◆ What you should do: Look over the listing below and report how many of its lines contain the string "href", with no other words.

◆ Exercise data:
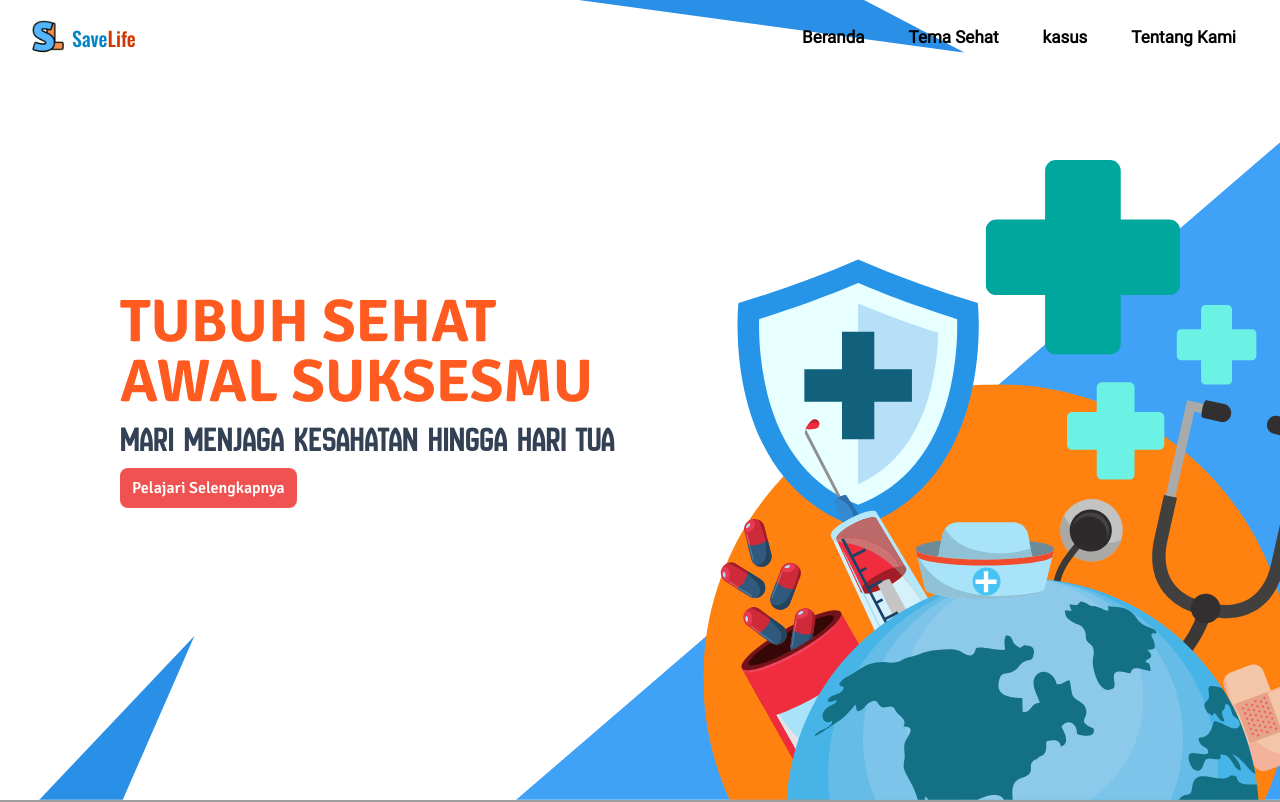
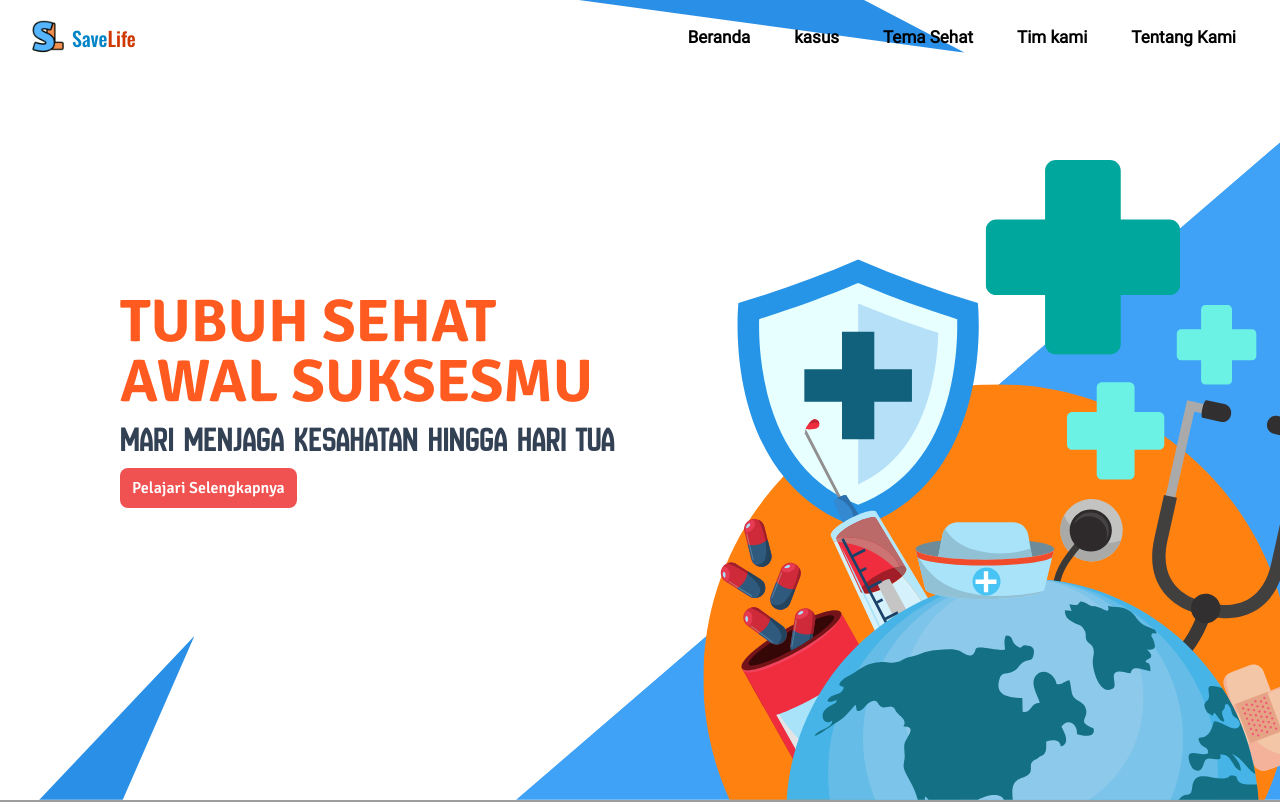
Before and after one commit to Fishniki/web-sagasitas, a React (Vite) app: page / in a window 1280 px wide. Shown: the top 802 px of the page. Built offline with nearby package versions, Linux system fonts and the light colour scheme; grey boxes are pictures that could not be loaded.

Commit message:
new : navigasi

```diff
--- a/src/components/Herro.jsx
+++ b/src/components/Herro.jsx
@@ -8,7 +8,9 @@ const Herro = () => {
         <div className="absolute space-y-2 top-0 lg:ml-20 max-w-[90%] md:max-w-[600px] h-full flex flex-col items-start justify-center px-5 md:px-10">
           <p className="text-lg md:text-4xl lg:text-6xl font-bold text-orange-500 font-signika">TUBUH SEHAT AWAL SUKSESMU</p>
           <h1 className="text-slate-700 max-w-60 md:max-w-full text-2xl md:text-4xl  font-newamsterdam">Mari menjaga kesahatan hingga hari tua</h1>
-          <button className="px-3 py-2 flex items-center text-white gap-2 bg-red-500 rounded-lg font-signika font-semibold">Pelajari Selengkapnya </button>
+          <a href="#tentangkami">
+            <button className="px-3 py-2 flex items-center text-white gap-2 bg-red-500 rounded-lg font-signika font-semibold">Pelajari Selengkapnya </button>
+          </a>
         </div>
       </div>
     </div>
--- a/src/components/Myteam.jsx
+++ b/src/components/Myteam.jsx
@@ -1,6 +1,6 @@
 const MyTeam = () => {
   return (
-    <section className="">
+    <section id="timkami">
       <div className="mx-auto max-w-7xl px-4 sm:px-6 lg:px-8">
         <div className="mb-12">
           <h2 className="font-signika text-5xl text-center font-bold text-gray-900">Tim Kami</h2>
--- a/src/components/Navbar.jsx
+++ b/src/components/Navbar.jsx
@@ -35,11 +35,10 @@ const Navbar = () => {
         <div className="md:flex hidden items-center font-signika">
           <ul className="flex space-x-3 text-[17px] text-black font-roboto font-bold">
             <a href="#beranda"><li className="inline-block px-4 py-1 rounded-full hover:bg-orange-500 cursor-pointer transition-all duration-300 ">Beranda</li></a>
-            <a href="#temasehat">
-              <li className="inline-block px-4 py-1 rounded-full hover:bg-orange-500 cursor-pointer transition-all duration-300 ">Tema Sehat</li>
-            </a>
-            <li className="inline-block px-4 py-1 rounded-full hover:bg-orange-500 cursor-pointer transition-all duration-300 ">kasus</li>
-            <li className="inline-block px-4 py-1 rounded-full hover:bg-orange-500 cursor-pointer transition-all duration-300 ">Tentang Kami</li>
+            <a href="#conkas"><li className="inline-block px-4 py-1 rounded-full hover:bg-orange-500 cursor-pointer transition-all duration-300 ">kasus</li></a>
+            <a href="#temasehat"><li className="inline-block px-4 py-1 rounded-full hover:bg-orange-500 cursor-pointer transition-all duration-300 ">Tema Sehat</li></a>
+            <a href="#timkami"><li className="inline-block px-4 py-1 rounded-full hover:bg-orange-500 cursor-pointer transition-all duration-300 ">Tim kami</li></a>
+            <a href="#tentangkami"><li className="inline-block px-4 py-1 rounded-full hover:bg-orange-500 cursor-pointer transition-all duration-300 ">Tentang Kami</li></a>
           </ul>
         </div>
         <div onClick={() => setButton(!button)} className="md:hidden flex items-center cursor-pointer">
--- a/src/components/Tenka.jsx
+++ b/src/components/Tenka.jsx
@@ -7,7 +7,7 @@ const Tenka = () => {
         once: true
     })
   return (
-    <div
+    <div id="tentangkami"
       className="w-full h-screen flex items-center justify-center bg-cover bg-center mb-8 px-6 py-10"
       style={{ backgroundImage: `url(${TenkaImage})` }}
     >
--- a/src/components/pageconkas/Conskas.jsx
+++ b/src/components/pageconkas/Conskas.jsx
@@ -6,7 +6,7 @@ const Conskas = () => {
   const [activeCase, setActiveCase] = useState(1); // State untuk melacak tombol yang diklik
 
   return (
-    <div className="py-20 bg-white flex flex-col items-center">
+    <div id="conkas" className="py-20 bg-white flex flex-col items-center">
       <h2 className='text-2xl sm:text-2xl md:text-4xl font-newamsterdam mb-5 text-start md:text-center'>
         Contoh kasus kekurangan <span className="text-sky-400">gizi </span>di Indonesia
       </h2>
--- a/src/components/pageconkas/Conskas2.jsx
+++ b/src/components/pageconkas/Conskas2.jsx
@@ -6,7 +6,7 @@ const Conskas2 = () => {
   const [activeCase, setActiveCase] = useState(1); // State untuk melacak tombol yang diklik
 
   return (
-    <div className="py-20 bg-white flex flex-col items-center">
+    <div id="conkas" className="py-20 bg-white flex flex-col items-center">
       <h2 className='text-2xl sm:text-2xl md:text-4xl font-newamsterdam mb-5 text-start md:text-center'>
         Contoh kasus kesehatan <span className="text-sky-400">fisik </span>di Indonesia
       </h2>
--- a/src/components/pageconkas/Conskas3.jsx
+++ b/src/components/pageconkas/Conskas3.jsx
@@ -6,7 +6,7 @@ const Conskas3 = () => {
   const [activeCase, setActiveCase] = useState(1); // State untuk melacak tombol yang diklik
 
   return (
-    <div className="py-20 bg-white flex flex-col items-center">
+    <div id="conkas" className="py-20 bg-white flex flex-col items-center">
       <h2 className='text-2xl sm:text-2xl md:text-4xl font-newamsterdam mb-5 text-start md:text-center'>
         Contoh kasus gangguan kesehatan <span className="text-sky-400">jiwa</span>
       </h2>
--- a/src/components/pageconkas/Conskas4.jsx
+++ b/src/components/pageconkas/Conskas4.jsx
@@ -6,7 +6,7 @@ const Conskas4 = () => {
   const [activeCase, setActiveCase] = useState(1); // State untuk melacak tombol yang diklik
 
   return (
-    <div className="py-20 bg-white flex flex-col items-center">
+    <div id="conkas" className="py-20 bg-white flex flex-col items-center">
       <h2 className='text-2xl sm:text-2xl md:text-4xl font-newamsterdam mb-5 text-start md:text-center'>
         Contoh kasus masalah <span className="text-sky-400">imunisasi </span>di Indonesia
       </h2>
--- a/src/components/pageconkas/Conskas5.jsx
+++ b/src/components/pageconkas/Conskas5.jsx
@@ -6,7 +6,7 @@ const Conskas5 = () => {
   const [activeCase, setActiveCase] = useState(1); // State untuk melacak tombol yang diklik
 
   return (
-    <div className="py-20 bg-white flex flex-col items-center">
+    <div id="conkas" className="py-20 bg-white flex flex-col items-center">
       <h2 className='text-2xl sm:text-2xl md:text-4xl font-newamsterdam mb-5 text-start md:text-center'>
         Contoh kasus <span className="text-sky-400">lingkungan </span>yang tidak sehat
       </h2>
--- a/src/components/pagefooter/Footer3.jsx
+++ b/src/components/pagefooter/Footer3.jsx
@@ -59,11 +59,6 @@ const Footer3 = () => {
               <h3 className="text-xl font-semibold mb-4">Sumbar informasi</h3>
               <ul className="space-y-2">
                 <li>
-                  <a href="https://ditpsd.kemdikbud.go.id/kss/sehat-imunisasi/" className="text-white hover:text-sky-300">
-                    kemenkes
-                  </a>
-                </li>
-                <li>
                   <a href="https://www.halodoc.com/kesehatan/imunisasi" className="text-white hover:text-sky-300">
                     halodoc.com
                   </a>
```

◆ Response: 9